Throughout the conference, Di-Aping's exhortations have irritated Western negotiators. He has called for setting up an international fund within five or six years that would disperse $400 billion annually: "It was possible to issue $250 billion for the financial crisis; it should be possible to issue more for the climate change crisis." After he commented that the $10 billion in international climate change funds suggested by the United States "is not enough to buy the coffins to bury us," European Union chief negotiator Artur Runge-Metzger quipped, "How would he know? He lives in New York."
Grandstanding aside, the financial issue—how much, how fast, who gets the money, who distributes it—reflects that divide in realities. US and European officials refer to billions for a near-term start-up and voice concerns about who will determine how the money will be spent. Developing nations are looking for the industrialized nations to render a long-term commitment of a much higher magnitude, as an acknowledgment of their basic responsibility toward poorer nations. "This is not a donation, not an act of charity," Chinese Vice Foreign Minister He Yafei asserted. At a press conference, he repeatedly referred to China and other developing nations as "victims" of the industrialized nations' climate change pollution, pointing out that China, with 150 million people in poverty, cannot sacrifice in the same manner as wealthier nations: "In developed countries, it is very common to have air-conditioned gyms...In developing countries, people use coal to cook their meals." He called for the industrialized countries to devote 0.5 to 1 percent of their GDP to an international climate change program, adding, "I doubt the sincerity of developed countries in their commitment." In diplomatic terms, those were fighting words.
So far, the wealthy countries are staying clear of in-the-long-run numbers. But nongovernmental organizations see this as crucial. Speaking at a press conference held by NGOs, Liz Gallagher, the climate policy director of CAFOD, the overseas relief arm of the Catholic Church of England, noted that the industrialized nations have to offer big amounts: "That is really, really the key to unlocking all the stalemates." She contends that the goal should be $195 billion a year, insisting this is not so much when compared to the $35 billion a year spent on bottled water.
During its first week, Copenhagen was a dizzying affair that yielded little progress. As ministers of state began arriving this past weekend, the negotiations over the most significant items were lagging, leaving the higher-ups much to resolve. When Yvo de Boer, the conference's executive secretary, was asked on Friday if the summit has become a four-corner fight between the United States, Europe, developing nations, and emerging nations, he replied, "We have seen people at much more than four corners." And that's just within the official confines of the gathering. Throw in the unofficial outsiders who have flocked to Copenhagen, and it's a scrum.

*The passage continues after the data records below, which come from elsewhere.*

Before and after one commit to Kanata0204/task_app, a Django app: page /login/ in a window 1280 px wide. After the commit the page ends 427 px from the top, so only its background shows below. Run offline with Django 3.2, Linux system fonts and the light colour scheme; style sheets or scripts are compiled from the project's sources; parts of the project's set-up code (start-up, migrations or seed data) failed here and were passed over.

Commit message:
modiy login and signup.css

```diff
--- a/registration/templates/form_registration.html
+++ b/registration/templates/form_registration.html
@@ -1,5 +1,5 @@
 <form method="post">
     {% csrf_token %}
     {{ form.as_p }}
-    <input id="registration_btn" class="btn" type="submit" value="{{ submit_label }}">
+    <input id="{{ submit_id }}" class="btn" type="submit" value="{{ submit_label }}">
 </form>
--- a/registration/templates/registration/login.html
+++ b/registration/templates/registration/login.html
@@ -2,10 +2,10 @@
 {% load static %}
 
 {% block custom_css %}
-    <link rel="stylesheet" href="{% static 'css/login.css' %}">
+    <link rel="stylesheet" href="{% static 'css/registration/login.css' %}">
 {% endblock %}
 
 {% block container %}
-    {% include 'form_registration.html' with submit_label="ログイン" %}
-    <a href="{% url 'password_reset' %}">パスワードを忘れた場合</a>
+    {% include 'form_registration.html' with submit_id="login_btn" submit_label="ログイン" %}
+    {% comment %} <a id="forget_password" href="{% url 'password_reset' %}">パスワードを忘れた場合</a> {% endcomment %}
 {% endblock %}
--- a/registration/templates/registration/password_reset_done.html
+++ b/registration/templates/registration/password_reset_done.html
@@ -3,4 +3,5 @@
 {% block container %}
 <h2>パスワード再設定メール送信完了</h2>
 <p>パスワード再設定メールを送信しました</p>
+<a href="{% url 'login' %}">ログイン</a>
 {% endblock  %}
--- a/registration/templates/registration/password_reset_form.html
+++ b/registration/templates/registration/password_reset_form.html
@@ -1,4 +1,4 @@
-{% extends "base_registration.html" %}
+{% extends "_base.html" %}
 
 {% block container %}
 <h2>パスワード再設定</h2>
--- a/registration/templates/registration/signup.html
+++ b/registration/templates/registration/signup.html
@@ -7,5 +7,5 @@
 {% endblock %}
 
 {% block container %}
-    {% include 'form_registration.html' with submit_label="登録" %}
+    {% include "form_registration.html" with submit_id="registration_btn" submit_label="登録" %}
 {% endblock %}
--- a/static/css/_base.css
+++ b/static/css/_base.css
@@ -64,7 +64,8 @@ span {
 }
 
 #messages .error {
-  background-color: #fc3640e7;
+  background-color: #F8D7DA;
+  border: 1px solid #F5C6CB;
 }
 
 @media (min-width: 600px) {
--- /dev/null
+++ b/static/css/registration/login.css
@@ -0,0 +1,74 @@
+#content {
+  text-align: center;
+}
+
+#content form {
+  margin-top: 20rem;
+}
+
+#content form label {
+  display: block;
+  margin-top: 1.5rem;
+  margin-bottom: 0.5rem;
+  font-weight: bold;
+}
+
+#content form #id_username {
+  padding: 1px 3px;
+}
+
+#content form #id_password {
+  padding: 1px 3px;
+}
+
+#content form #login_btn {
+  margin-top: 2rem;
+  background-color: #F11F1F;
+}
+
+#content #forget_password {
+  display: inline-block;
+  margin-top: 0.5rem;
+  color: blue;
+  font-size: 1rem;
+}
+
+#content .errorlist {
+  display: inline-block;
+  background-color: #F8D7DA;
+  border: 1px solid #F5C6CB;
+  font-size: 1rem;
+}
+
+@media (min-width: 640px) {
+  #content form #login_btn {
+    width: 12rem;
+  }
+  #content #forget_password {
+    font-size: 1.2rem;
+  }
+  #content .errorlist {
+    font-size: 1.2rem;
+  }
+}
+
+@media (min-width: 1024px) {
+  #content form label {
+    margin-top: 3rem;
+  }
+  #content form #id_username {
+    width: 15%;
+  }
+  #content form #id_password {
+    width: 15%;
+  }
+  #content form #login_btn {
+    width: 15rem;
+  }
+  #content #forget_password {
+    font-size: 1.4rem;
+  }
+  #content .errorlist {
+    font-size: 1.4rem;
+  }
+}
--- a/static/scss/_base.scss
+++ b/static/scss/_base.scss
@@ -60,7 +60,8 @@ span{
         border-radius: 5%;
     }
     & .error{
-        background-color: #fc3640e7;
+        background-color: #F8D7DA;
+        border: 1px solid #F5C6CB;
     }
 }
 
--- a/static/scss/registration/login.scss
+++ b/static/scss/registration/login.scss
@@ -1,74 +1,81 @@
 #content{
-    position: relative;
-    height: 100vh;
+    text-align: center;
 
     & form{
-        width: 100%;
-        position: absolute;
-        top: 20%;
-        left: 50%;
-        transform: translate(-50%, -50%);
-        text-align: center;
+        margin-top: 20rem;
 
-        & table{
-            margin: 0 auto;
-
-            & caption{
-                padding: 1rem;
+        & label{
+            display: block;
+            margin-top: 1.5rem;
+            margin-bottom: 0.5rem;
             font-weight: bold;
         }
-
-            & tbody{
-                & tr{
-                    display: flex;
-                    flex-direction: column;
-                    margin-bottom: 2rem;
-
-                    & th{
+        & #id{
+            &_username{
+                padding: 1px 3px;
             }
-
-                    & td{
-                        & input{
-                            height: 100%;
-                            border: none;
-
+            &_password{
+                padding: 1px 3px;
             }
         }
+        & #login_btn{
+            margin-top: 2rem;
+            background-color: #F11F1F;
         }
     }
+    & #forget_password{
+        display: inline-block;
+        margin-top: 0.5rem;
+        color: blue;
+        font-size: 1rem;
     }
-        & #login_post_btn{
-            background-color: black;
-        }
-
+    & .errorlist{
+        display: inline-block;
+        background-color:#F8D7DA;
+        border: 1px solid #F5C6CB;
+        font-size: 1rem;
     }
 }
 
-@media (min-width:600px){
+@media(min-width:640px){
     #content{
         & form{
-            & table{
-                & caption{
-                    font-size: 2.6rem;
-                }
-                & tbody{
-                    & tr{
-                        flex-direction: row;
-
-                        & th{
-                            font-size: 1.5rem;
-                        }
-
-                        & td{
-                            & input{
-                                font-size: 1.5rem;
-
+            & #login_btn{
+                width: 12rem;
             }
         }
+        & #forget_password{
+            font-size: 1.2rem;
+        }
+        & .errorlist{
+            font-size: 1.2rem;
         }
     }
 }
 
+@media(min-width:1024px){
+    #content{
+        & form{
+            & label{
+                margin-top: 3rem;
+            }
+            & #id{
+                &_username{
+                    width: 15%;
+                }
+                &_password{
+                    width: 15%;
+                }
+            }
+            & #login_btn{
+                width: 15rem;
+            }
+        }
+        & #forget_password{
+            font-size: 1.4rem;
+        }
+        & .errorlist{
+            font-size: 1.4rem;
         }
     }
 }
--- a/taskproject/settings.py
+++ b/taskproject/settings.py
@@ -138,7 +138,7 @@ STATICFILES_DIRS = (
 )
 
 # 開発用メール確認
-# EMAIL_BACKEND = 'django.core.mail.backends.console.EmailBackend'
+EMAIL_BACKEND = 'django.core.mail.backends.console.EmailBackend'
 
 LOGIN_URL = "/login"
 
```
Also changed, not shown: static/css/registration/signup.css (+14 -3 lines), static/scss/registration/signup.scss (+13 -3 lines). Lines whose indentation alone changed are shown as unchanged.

But there may be a basic divide—between the fundamentalists and the balancers. The first band is concerned foremost with achieving a remedy that prevents any further harm from climate change—period. The second group seeks a response balanced with other concerns (in China's case, economic development; in the United States' case, domestic political constraints that seemingly limit President Barack Obama's actions). After an IPCC presentation, Rajendra Pachauri, the group's head, obliquely addressed this gap. He noted that a 2-degree temperature boost would prompt a rise in sea levels that would be "life threatening" for parts of the world. But, he added, it is up to the negotiators to decide how to respond to that scientific information. "The science can project if some small island states are going underwater," he said. "Whether that's accepted is a values judgment." Pachauri is right. At Copenhagen, ultimately, it's all about values.